Tis the season of shameless self-promotion, and I have become the queen. I’ve spent the past three weeks at various readings and signings, and I have to admit, they can be a little strange. Some highlights:

1. The yoga studio in Old City where I shared a space the size of my bathroom with another author, an artist with three enormous prints, and a very friendly dog. I worked the dog to the best of my ability, not exactly denying I was the owner. When it came time to read, the studio pulled in a nice crowd who listened patiently as I read with Marc Schuster, crammed into the wee space, sipping boxed Sangria and inhaling the sweet spice of incense. I sold 1 book.

2. The small cafe in Bridgeton, NJ (turns out Bridgeton is quite far from Philadelphia), where I read with three other authors, most from Philadelphia Stories’ latest anthology. It was freezing and started to snow and the crowd was, well, not exactly a crowd. But, they were very nice. I sold 2 books. I then drove home with one headlight in the snow on a road with no lights.

3. The holiday author event in Emmaus, PA (which is a surprisingly quaint little shopping area). It was too cold to hear young carolers, or light the luminaries, and much too cold to walk from store to store buying books. An old band friend came out with a bouquet of flowers and, although not many people stopped by, we ended up hanging with the very cool owners, Rocky and Renee of At Haven Home Furnishings, and chatting about some very personal things. I sold 2 books.
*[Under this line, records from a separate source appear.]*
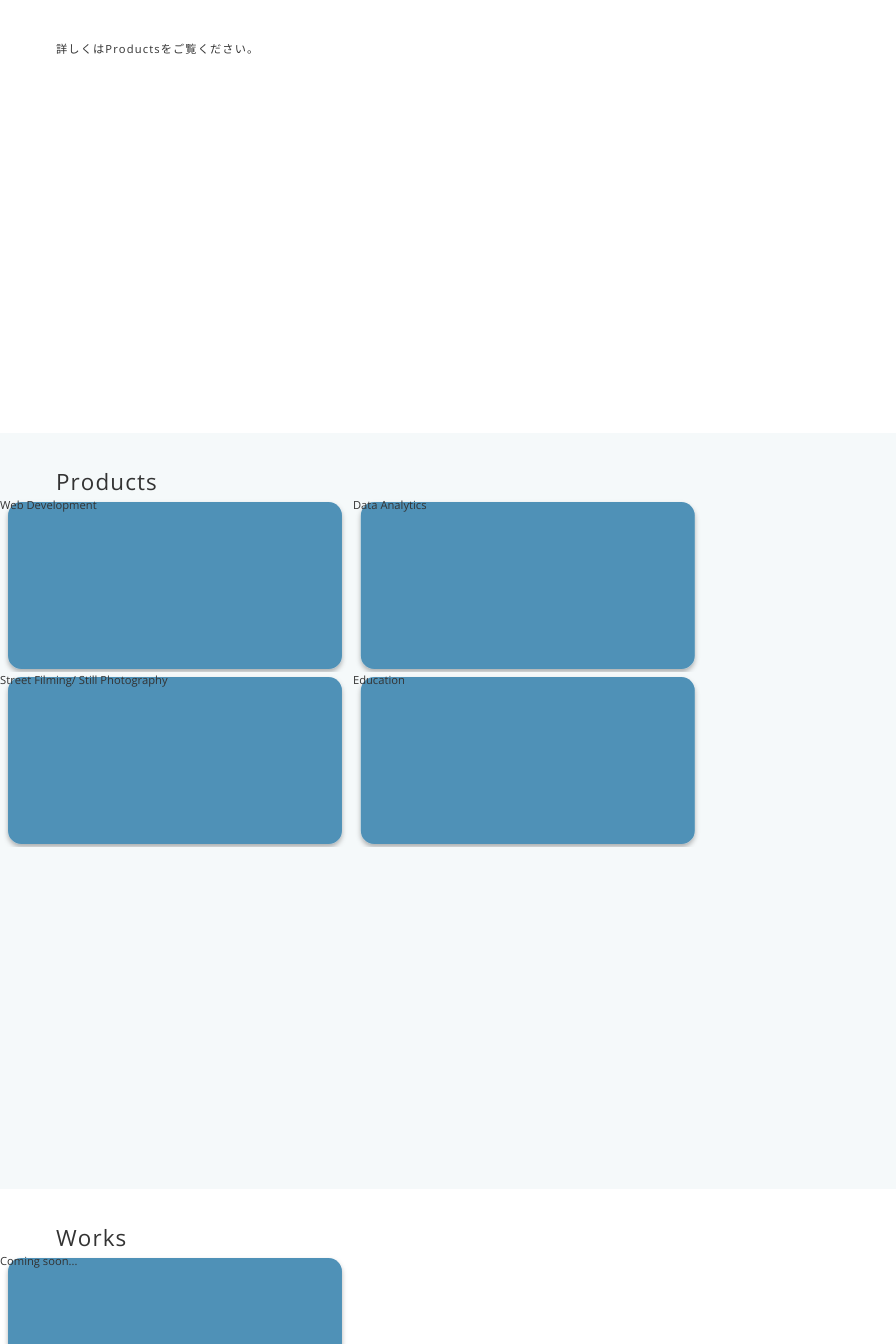
Repository: AirDepot/web
Page: index.html
An editor plug-in stored every save of this project. The page is shown before and after the next save, followed by the edit.
The browser window is 1280 px wide. The pictures show the part of the page from y = 1542 to 3462 px (the page is 6592 px tall), at 70% of full size.

Above is the page before, as saved 2020-02-11 23:57:51.

### index.html
<!DOCTYPE html>
<html lang="ja">
    <head>
        <meta charset="UTF-8">
        <link href="https://fonts.googleapis.com/css?family=Open+Sans:100,300,400,600" rel="stylesheet" type="text/css">
        <link href="http://code.ionicframework.com/ionicons/2.0.1/css/ionicons.min.css" rel="stylesheet" type="text/css">
        <link type="text/css" rel="stylesheet" href="./assets/css/common.css">
        <title>KustomApe</title>
        <meta name=”keywords” content="Python, Web, 映像, 教材, 開発">
        <meta name=”description” content=”Pythonを使ったプロダクト開発のKustomApe。車業界、ストリート映像を軸としたプロダクトDevelopmentユニット。Web開発、データクローリング、映像・写真、プログラミングの教材開発を行っています。”>
    </head>
    <body>
        <div id="wrap">
            <div id="home">
                <header id="header">
                    <h1 id="logo"><a href="#home"><img src="./assets/img/main_logo.svg" alt="KustomApe"></a></h1>
                    <nav id="nav">
                        <ul id="navigations">
                            <li><a href="#about">About</a></li>
                            <li><a href="#products">Products</a></li>
                            <li><a href="#works">Works</a></li>
                            <li><a href="#hackers">Developers</a></li>
                            <li><a href="#contact">Contact</a></li>
                        </ul>
                    </nav>
                </header>
                <div id="header_contents">
                    <p id="ape_icon"><img src="./assets/img/ape_icon.svg" alt="Apeのアイコン画像"></p>
                    <h2 id="concept">Verbalize, makes the best Product.</h2>
                </div>
            </div>
            <div id="about">
                <h3 class="section_titles">About</h3>
                <p id="about_kustomape">KustomApe(カスタムエイプ)はWebをはじめとする車業界、ストリート映像を軸としたDevelopmentユニットです。<br />
                好きを言語化して、プロダクトにすることを得意としています。<br />
                また、自分の生き方の選択肢を広げるため、プログラミング・英語・映像を軸とした教材開発も行っています。<br />
                部品輸入・アパレル輸入・アパレルデザインなども個人に特化した形で提供しております。<br />
                詳しくはProductsをご覧ください。</p>
            </div>
            <div id="products">
                <h3 class="section_titles">Products</h3>
                <section id="box_master">
                    <p class="box">Web Development</p>
                    <p class="box">Data Analytics</p>
                    <p class="box">Street Filming/ Still Photography</p>
                    <p class="box">Education</p>
                </section>
            </div>
            <div id="works">
                <h3 class="section_titles">Works</h3>
                <p class="box unlaunched">Coming soon...</p>
            </div>
            <div id="developers">
                <h3 class="section_titles">Developers</h3>

            </div>
            <div id="contact">
                <h3 class="section_titles">Contact</h3>

            </div>
            <footer id="footer">
                <small>Copyright &copy; 2020 KustomApe All Rights Reserved.</small>
            </footer>
        </div>
    </body>
</html>

### assets/css/common.css
/**********************************************
*** GENERAL
**********************************************/

* {
    margin: 0;
    padding: 0;
    box-sizing: border-box;
}

.clearfix::after {
    content: "";
    display: table;
    clear: both;
}

html {
    overflow: auto;
}

body {
    color: #333;
    font-family: Open Sans, Arial, Helvetica, sans-serif;
    overflow: hidden;
}

ul {
    list-style: none;
}

a {
    text-decoration: none;
}

div#wrap {
    width: 100%;
    margin-top: -3rem;
}

div#home {
    width: 100%;
    height: 1080px;
    background-image: url(../img/wrap_bg.svg);
    background-position: center top;
    background-repeat: no-repeat;
    background-size: cover;
}

header#header {
    width: 100%;
    height: 150px;
    margin-left: 5rem;
}

header#header h1#logo {
    width: 500px;
    margin-top: 3rem;
}

h1#logo img {
    margin-top: 3rem;
    width: 350px;
}

nav#nav {
    margin-top: -4rem;
}

nav#nav ul#navigations {
    display: flex;
    justify-content: center;
    align-items: center;
    list-style: none;
    margin-left: 43rem;
}

nav#nav ul#navigations li {
    padding-right: 3.5rem;
}

nav#nav ul#navigations li a {
    color: #fff;
}

div#header_contents {
    display: inline-flex;
    margin-left: 5rem;
    padding: 15rem 0;
}

div#header_contents h2#concept {
    padding: 4.5rem 1rem;
    letter-spacing: 0.1rem;
    font-weight: 100;
    font-size: 1.5rem;
}

div#header_contents p#ape_icon img {
    width: 200px;
}

h3.section_titles {
    font-size: 2rem;
    font-weight: 500;
    padding-top: 3rem;
    margin-left: 5rem;
    letter-spacing: 0.1rem;
}

div#about {
    width: 100%;
    height: 1080px;
}

div#about p#about_kustomape {
    padding-top: 5rem;
    margin-left: 5rem;
    font-size: 1rem;
    letter-spacing: 0.1rem;
    line-height: 5rem;
}

div#products {
    width: 100%;
    height: 1080px;
    background: #F5F9FA;
}

section#box_master {
    width: 1200px;
}

p.box {
    display: inline-block;
    background-image: url(../img/box_bg.svg);
    background-position: center top;
    background-repeat: no-repeat;
    background-size: cover;
    width: 500px;
    height: 250px;
}

div#works {
    width: 100%;
    height: 1080px;
}

div#developers {
    width: 100%;
    height: 1080px;
    background: #F5F9FA;
}

div#contact {
    width: 100%;
    height: 1080px;
}

footer#footer {
    width: 100%;
    height: 7rem;
    background: #285E7F;
}

footer#footer small {
    display: block;
    text-align: center;
    color: #fff;
    padding: 3rem 0;
}

After the next save:
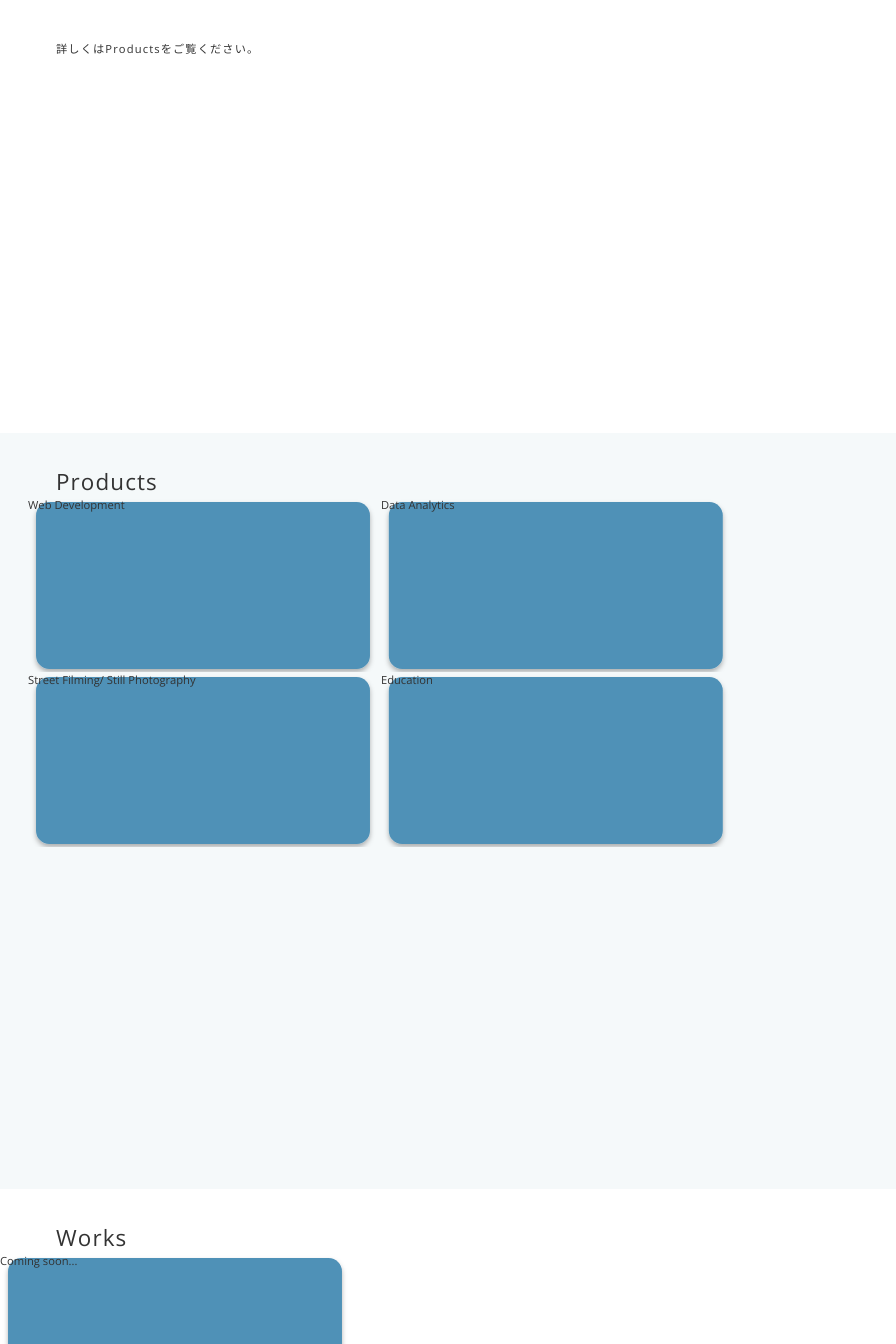
Saved 19 s later.
--- a/assets/css/common.css
+++ b/assets/css/common.css
@@ -127,7 +127,9 @@ div#products {
 }
 
 section#box_master {
+    display: block;
     width: 1200px;
+    margin: 0 auto;
 }
 
 p.box {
So, I guess I’m not quitting my day job any time soon. And, yes, the empty rooms can be discouraging. But I have met some interesting people, some strange people, some friendly and some indifferent people. Will they end up in the next book? Maybe. Consider that incentive for the next time you consider attending an author event.